The University of Hawai’i at Mānoa Hawaiʻinuiākea School of Hawaiian Knowledge in collaboration with the Hawaiʻi Ponoʻī Coalition has launched the first Hawaiian History Month to increase awareness around the Native Hawaiian community. Throughout the month of September, there will be virtual events where you can engage with Hawaiian history through storytelling, art, and action. The first event kicked off on September 2nd with a celebration of the 182nd birthday of Queen Liliʻuokalani’s 182nd birthday—the last reigning monarch of Hawai’i.
On a River for Life: An Interview with John Haines
John Haines—writer, community investor, and adventurer— kayaks, bikes, and survives various terrains in his first book, Never Leaving Laramie: Travels in a Restless World. Haines traverses multiple continents, and the message of taking risks and experiencing life stays at the core. From Laramie, Wyoming, to Mali, Africa, the need for independence and adventure run wild through Haines’s writing and voice. In this interview, Haines takes a moment to dive deeper into the intrepid waters of his life on and off the river.
Avel Louise Gordly, the first African American woman elected to the Oregon State Senate, begins her book, Remembering the Power of Words, with an epigraph from poet Audre Lorde:
“While we wait in silence for that final luxury of fearlessness, the weight of that silence will choke us.”

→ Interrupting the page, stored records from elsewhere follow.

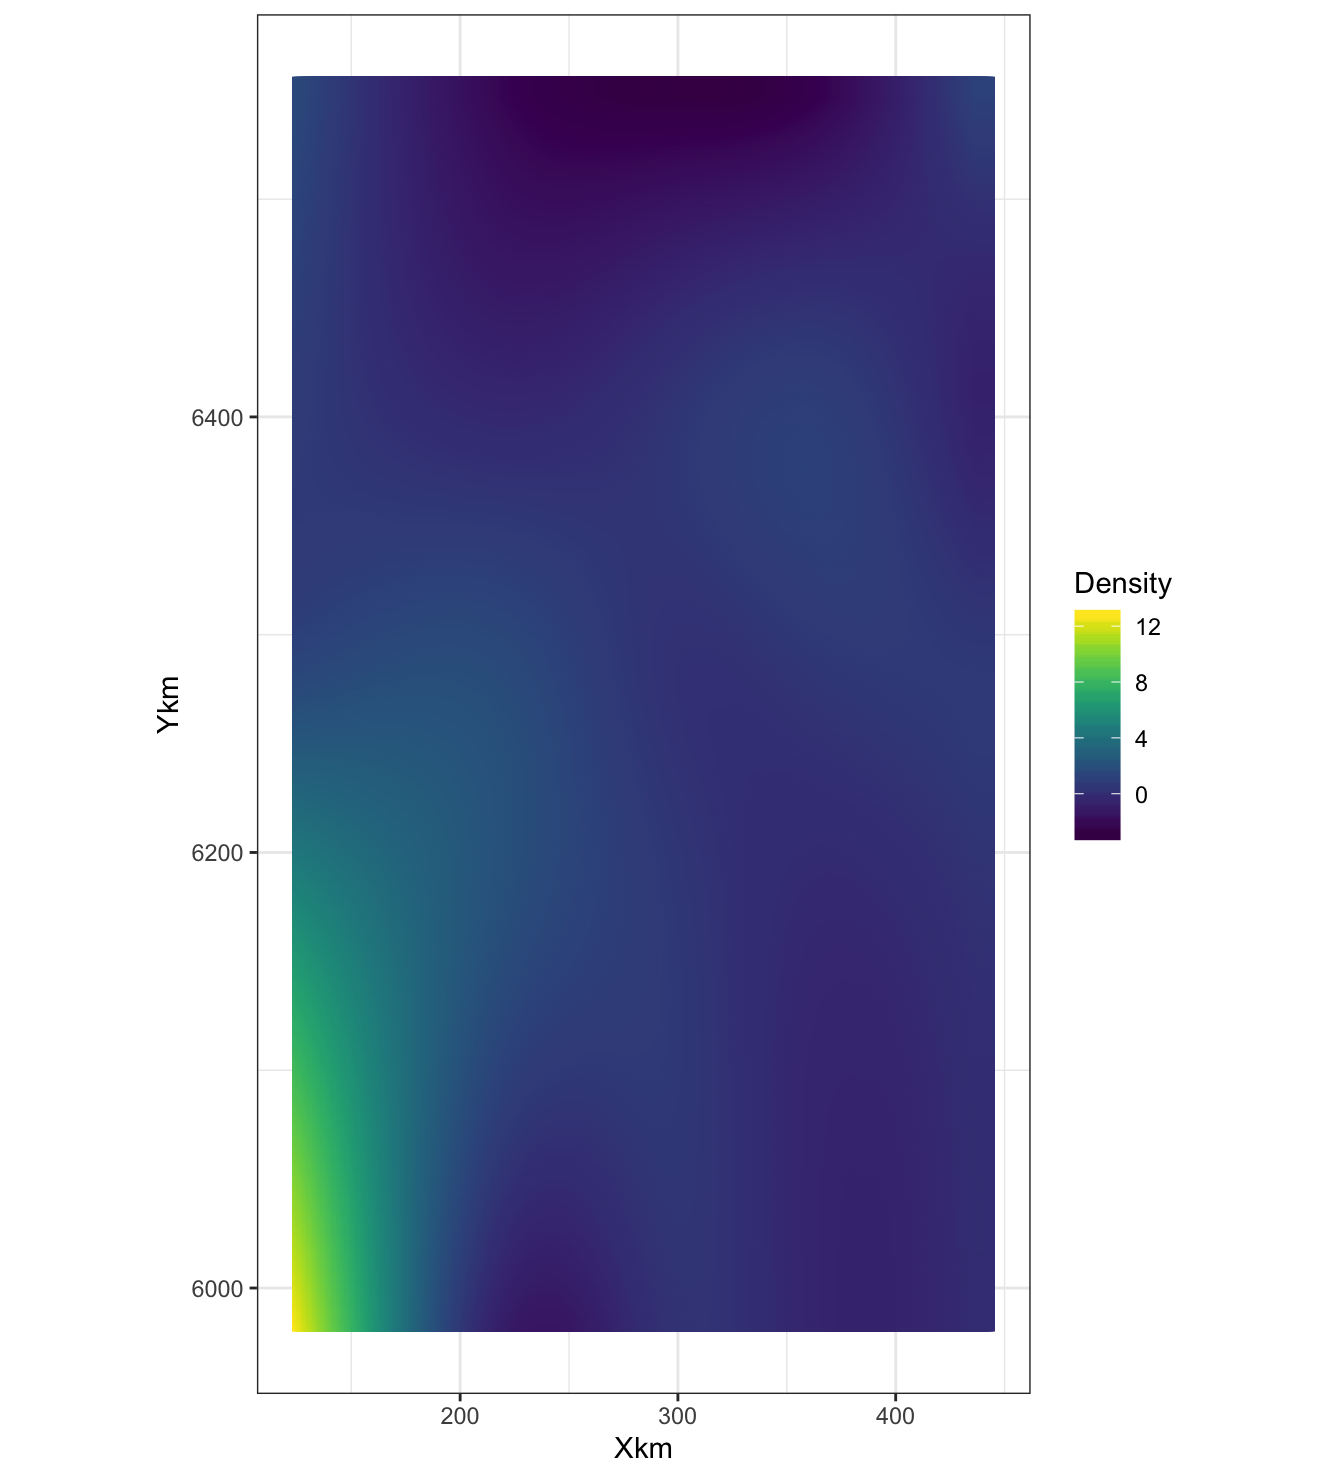
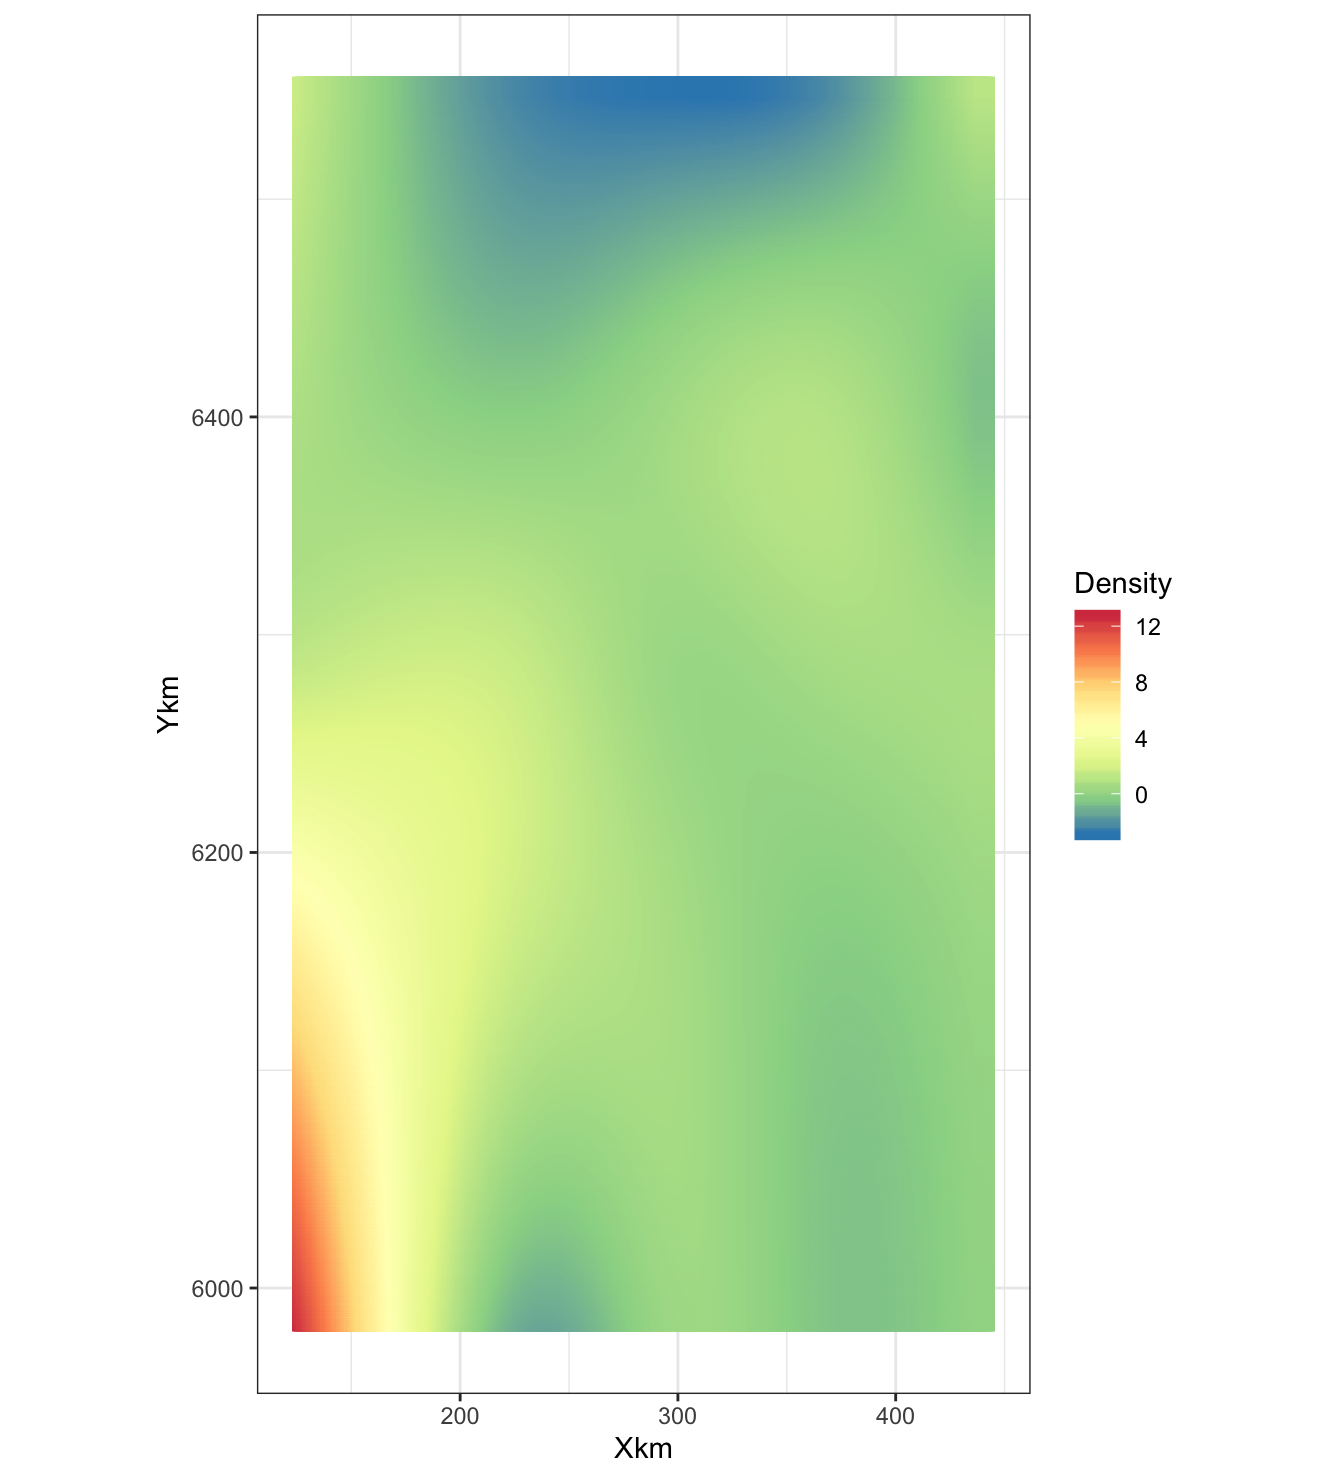
updated smooth plots

diff --git a/docs/3_gam.html b/docs/3_gam.html
@@ -856,9 +856,7 @@ overdispersion(m3)</code></pre>
 ## te(TimeH,DayInYear)  22.24  23.48  69.51 6.27e-06
 ## te(Xkm,Ykm,Year)     90.42 101.74 708.13  &lt; 2e-16</code></pre>
 <p>We can visiualise the two smooths in the model that are deemed significant by the anova test:</p>
-<pre class="r"><code>layout(matrix(1:2, nrow = 1))
-
-# Plot X,Y smooth
+<pre class="r"><code># Plot X,Y smooth
 vis.gam(m3, 
         # Covariates we want to visualise
         view = c(&quot;Xkm&quot;,&quot;Ykm&quot;), 
@@ -871,9 +869,9 @@ vis.gam(m3,
         # Pick colour scheme
         color = &quot;topo&quot;, 
         # Give plot a title
-        main = &quot; te(Xkm, Ykm)&quot;)
-
-# Plot TimeH,DayInYear smooth
+        main = &quot; te(Xkm, Ykm)&quot;)</code></pre>
+<p><img src="3_gam_files/figure-html/viz-1.png" width="960" style="display: block; margin: auto;" /></p>
+<pre class="r"><code># Plot TimeH,DayInYear smooth
 vis.gam(m3, 
         # Covariates we want to visualise
         view = c(&quot;TimeH&quot;,&quot;DayInYear&quot;), 
@@ -887,7 +885,7 @@ vis.gam(m3,
         color = &quot;topo&quot;, 
         # Give plot a title
         main = &quot;te(TimeH, DayInYear)&quot;)</code></pre>
-<p><img src="3_gam_files/figure-html/viz-1.png" width="672" style="display: block; margin: auto;" /></p>
+<p><img src="3_gam_files/figure-html/viz-2.png" width="960" style="display: block; margin: auto;" /></p>
 <p>It seems that for the <code>te(X,Y)</code> smooth the response is concentrated towards the south-west of the area. The <code>te(TimeH, DayInYear)</code> smooth is perhaps more difficult to interpret. It appears that the effect on the response variable is more significant at the start of the year, than at the end.</p>
 </div>
 </div>
@@ -924,7 +922,7 @@ m3_data %&gt;%
   geom_tile(aes(x=Xkm, y=Ykm, fill = Nhat, width = 10, height = 10)) +
   coord_equal() +
   labs(fill=&quot;Density&quot;) +
-  scale_fill_viridis() +
+  scale_fill_distiller(palette = &quot;Spectral&quot;) +
   theme_bw()</code></pre>
 <p><img src="3_gam_files/figure-html/m3_predict-1.png" width="672" style="display: block; margin: auto;" /></p>
 <p>We can see that there is a slight increase in observed gannet density in the south west corner of the map. If we sum every cell in the grid we should get the total gannet abundance at the time specified above (middle of 2002):</p>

That words have power is a constant undercurrent in Gordly’s memoir and a truth she learned early in her life. “Growing up, finding my own voice,” she writes, “was tied up with denying my voice or having it forcefully rejected.” For too long black voices have been diminished in America. Today, amidst the widespread outrage and sorrow over the murders of George Floyd, Breonna Taylor, Ahmaud Arbery, Tony McDade, and other victims of police brutality, it’s time to amplify those voices. OSU Press stands in solidarity with all who fight for racial justice. To help Oregonians better understand our state’s long history of racial exclusion, white supremacy, and efforts at resistance, we recommend the following books and resources.
Excerpt from Bob H. Reinhardt’s Struggle on the North Santiam
We’re excited to promote and celebrate the publishing birth month of Bob H. Reinhardt’s Struggle on the North Santiam: Power and Community on the Margins of the American West. With the restrictions and unfortunate outcomes of COVID-19, we offer an excerpt of Reinhardt’s brilliance as a satisfying distraction from these quarantine times.
Next to a well-traveled highway on the margins of the American West, there is a place that seems easy to ignore. This particular place is the North Santiam Canyon, a fifty-one-mile stretch along Oregon’s Highway 22 on the western side of the Cascade mountain range, surrounded by Douglas fir trees on the banks of the North Santiam River. It takes about an hour, depending on speed traps, to drive through the canyon. A few landmarks jump out to motorists: Mt. Jefferson to the east, occasionally peeking out over the treetops; two large dams (Detroit Dam and its regulating dam, Big Cliff) and their full reservoirs or empty reservoir beds, depending on the season; and always the North Santiam River, burbling, swirling, crashing, pooling, and tumbling alongside the highway. Houses and buildings are scattered along the roadside, sometimes gathered into villages and towns, and perceptive drivers might even notice the signs alerting them that they have entered or left behind one of these communities. But driving along at fifty-five miles per hour, one would be forgiven for not finding anything remarkable or memorable about the North Santiam Canyon, like so many other marginal places in the American West.